The tallest building in Kentucky’s capital city will soon stand empty and its future is uncertain.
Kentucky Finance Secretary William M. Landrum III, appointed last December by new Gov. Matt Bevin, said Tuesday that the 26-story Capital Plaza state office tower, which dominates the skyline of downtown Frankfort, will soon be deemed surplus property by the state.
Many of the 750 to 800 state employees in the tower are scheduled to be moved beginning in June to a new state office building on Sower Boulevard off the East-West Connector. The remaining employees in the tower will be going to new locales, leaving the concrete structure empty by December.
Landrum said Tuesday in an email that he has been asked about the state’s plans for the tower in recent legislative committee meetings.
“I have challenged the Department for Facilities and Support Services to think differently on how the commonwealth may want to proceed with disposing of the property,” he said. “At this point, all recommendations will be considered and nothing has been finalized.”
Landrum said the area where the tower is located is “important to Frankfort.”
“We are working to come up with a viable solution that will have a positive impact on the area,” he said.
Options for the property range from selling the tower to razing the tower and then selling the land.
In 2008, the state analyzed the physical condition of the tower.
Sherman Carter Barnhart Architects recommended demolishing the building and replacing it with a 270,000-square-foot, five-story building nearby.
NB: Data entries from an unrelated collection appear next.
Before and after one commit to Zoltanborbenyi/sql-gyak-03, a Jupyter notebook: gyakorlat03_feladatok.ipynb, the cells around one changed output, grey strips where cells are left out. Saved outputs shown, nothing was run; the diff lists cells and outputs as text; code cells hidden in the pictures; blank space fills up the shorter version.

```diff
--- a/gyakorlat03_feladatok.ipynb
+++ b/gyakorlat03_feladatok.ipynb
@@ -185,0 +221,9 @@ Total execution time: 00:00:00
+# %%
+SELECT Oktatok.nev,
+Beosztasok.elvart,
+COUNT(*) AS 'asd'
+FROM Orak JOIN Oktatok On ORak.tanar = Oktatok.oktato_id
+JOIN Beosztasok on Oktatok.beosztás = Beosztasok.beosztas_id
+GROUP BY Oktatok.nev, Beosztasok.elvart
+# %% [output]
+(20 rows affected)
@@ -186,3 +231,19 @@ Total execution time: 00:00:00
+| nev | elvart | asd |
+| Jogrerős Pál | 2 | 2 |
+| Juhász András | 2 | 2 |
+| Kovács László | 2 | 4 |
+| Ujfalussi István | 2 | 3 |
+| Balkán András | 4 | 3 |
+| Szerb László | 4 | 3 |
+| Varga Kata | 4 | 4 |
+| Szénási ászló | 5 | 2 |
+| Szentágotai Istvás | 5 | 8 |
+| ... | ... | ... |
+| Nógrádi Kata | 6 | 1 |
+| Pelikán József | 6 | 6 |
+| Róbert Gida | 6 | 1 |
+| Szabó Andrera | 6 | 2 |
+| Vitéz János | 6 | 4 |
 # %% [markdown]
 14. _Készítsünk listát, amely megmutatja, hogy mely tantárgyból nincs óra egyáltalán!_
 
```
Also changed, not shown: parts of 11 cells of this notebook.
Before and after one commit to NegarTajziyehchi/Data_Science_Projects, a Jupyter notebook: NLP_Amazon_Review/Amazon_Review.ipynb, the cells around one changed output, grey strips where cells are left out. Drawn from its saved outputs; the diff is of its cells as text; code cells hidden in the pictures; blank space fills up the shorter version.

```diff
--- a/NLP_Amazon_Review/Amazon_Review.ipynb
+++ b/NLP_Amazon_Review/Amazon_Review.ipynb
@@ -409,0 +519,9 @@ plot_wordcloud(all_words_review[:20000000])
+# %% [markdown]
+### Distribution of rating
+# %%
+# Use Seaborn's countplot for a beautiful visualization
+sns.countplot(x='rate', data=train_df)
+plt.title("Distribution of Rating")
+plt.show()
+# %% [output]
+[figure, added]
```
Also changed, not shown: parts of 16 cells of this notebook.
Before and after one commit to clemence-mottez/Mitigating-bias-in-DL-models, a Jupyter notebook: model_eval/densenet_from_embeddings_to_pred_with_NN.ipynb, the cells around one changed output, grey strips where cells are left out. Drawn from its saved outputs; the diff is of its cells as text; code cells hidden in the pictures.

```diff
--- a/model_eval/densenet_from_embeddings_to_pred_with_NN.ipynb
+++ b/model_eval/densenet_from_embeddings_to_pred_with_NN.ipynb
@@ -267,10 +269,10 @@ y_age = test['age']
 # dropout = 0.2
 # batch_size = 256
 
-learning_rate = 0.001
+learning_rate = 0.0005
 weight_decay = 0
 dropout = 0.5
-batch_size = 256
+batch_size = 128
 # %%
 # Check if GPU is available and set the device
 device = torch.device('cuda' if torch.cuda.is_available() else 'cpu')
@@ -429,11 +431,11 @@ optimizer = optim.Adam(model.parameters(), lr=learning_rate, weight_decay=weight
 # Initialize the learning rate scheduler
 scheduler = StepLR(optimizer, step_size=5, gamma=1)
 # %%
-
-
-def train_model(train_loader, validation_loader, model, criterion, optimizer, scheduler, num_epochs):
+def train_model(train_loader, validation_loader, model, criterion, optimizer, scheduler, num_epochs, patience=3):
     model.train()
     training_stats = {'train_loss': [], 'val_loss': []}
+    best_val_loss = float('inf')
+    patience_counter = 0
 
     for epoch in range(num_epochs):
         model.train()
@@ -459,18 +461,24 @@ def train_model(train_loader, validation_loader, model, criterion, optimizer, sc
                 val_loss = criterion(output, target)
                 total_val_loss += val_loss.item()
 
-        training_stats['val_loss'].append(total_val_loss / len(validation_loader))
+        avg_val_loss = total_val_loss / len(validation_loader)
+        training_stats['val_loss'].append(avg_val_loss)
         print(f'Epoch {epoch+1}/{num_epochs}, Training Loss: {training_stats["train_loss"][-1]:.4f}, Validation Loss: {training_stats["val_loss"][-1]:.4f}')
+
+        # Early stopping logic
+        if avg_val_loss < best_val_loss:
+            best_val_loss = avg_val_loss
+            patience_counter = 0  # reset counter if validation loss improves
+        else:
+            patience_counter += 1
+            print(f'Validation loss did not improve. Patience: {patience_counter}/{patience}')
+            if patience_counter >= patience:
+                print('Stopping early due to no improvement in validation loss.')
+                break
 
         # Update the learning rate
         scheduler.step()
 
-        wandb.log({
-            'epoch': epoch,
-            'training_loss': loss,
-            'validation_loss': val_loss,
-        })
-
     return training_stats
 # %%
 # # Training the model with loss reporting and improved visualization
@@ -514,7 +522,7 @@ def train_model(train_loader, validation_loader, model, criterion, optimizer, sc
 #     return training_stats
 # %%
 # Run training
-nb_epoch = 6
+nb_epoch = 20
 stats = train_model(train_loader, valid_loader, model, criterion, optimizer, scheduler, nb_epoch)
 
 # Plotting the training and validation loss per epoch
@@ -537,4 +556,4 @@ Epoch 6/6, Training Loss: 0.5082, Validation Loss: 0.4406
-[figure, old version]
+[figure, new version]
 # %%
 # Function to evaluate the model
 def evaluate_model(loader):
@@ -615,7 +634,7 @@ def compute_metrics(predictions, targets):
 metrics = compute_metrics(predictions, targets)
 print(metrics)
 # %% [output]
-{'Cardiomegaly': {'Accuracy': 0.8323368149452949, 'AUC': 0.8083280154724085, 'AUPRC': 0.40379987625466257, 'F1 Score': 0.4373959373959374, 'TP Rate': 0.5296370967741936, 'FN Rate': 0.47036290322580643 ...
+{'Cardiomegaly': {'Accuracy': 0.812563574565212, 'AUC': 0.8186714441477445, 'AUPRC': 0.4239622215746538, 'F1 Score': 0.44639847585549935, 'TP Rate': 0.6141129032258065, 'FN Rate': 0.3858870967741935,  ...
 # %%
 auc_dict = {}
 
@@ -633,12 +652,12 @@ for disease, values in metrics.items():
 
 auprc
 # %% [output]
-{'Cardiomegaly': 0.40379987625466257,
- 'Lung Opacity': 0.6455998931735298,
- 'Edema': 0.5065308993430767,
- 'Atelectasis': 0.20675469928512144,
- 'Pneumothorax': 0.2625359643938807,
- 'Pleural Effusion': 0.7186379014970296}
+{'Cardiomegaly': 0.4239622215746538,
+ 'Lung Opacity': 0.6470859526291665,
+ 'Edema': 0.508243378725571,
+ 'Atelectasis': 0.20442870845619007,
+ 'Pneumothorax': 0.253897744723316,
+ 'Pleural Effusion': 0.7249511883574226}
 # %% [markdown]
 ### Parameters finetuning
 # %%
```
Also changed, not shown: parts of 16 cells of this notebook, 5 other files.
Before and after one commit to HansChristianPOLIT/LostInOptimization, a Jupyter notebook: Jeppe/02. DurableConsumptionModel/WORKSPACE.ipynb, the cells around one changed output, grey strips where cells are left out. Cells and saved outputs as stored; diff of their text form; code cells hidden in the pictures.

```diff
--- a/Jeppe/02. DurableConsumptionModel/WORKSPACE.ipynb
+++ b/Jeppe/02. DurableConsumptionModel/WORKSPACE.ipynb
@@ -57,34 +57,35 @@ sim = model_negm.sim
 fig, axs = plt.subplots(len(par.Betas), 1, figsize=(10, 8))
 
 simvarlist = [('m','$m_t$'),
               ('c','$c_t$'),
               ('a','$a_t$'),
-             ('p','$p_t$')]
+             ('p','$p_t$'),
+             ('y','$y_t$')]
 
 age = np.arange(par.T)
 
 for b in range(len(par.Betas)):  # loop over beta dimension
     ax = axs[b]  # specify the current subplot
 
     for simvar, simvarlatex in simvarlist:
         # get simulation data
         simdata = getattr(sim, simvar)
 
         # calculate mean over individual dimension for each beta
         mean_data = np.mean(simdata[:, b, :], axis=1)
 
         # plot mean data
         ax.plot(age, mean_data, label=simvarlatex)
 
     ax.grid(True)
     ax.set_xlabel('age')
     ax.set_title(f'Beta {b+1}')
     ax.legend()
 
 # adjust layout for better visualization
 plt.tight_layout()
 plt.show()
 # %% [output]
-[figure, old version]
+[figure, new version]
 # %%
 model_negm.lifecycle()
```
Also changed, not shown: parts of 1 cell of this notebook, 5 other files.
That plan would have cost an estimated $156 million, compared to $134.7 million needed to renovate the office tower. At the time, about 1,000 employees worked in the building.
The 2010 General Assembly did not approve the project and since then no decisions have been made about the future of the office tower.
In recent years, there have been reports of concrete falling from the tower and water leaking in the building.
The 338-foot tower, which opened in 1972, has a modernist architectural style. The next tallest building in Frankfort — the Capitol — is 210 feet tall.
Some businesses in Frankfort have expressed concern about the exodus of state employees from the downtown area. Mayor William I. May Jr. could not be reached Tuesday for comment.
The new state office building on Sower Boulevard is a five-story, 371,000-square-foot structure that will house about 1,500 state employees.
State agencies moving from the tower to the new building include the Energy and Environment Cabinet, the Department of Education, and the Education and Workforce Development Cabinet. It has not yet been determined where employees of the Tourism, Arts and Heritage Cabinet who work in the tower will be moving.
About 11,000 people work for the executive branch of state government in Franklin County.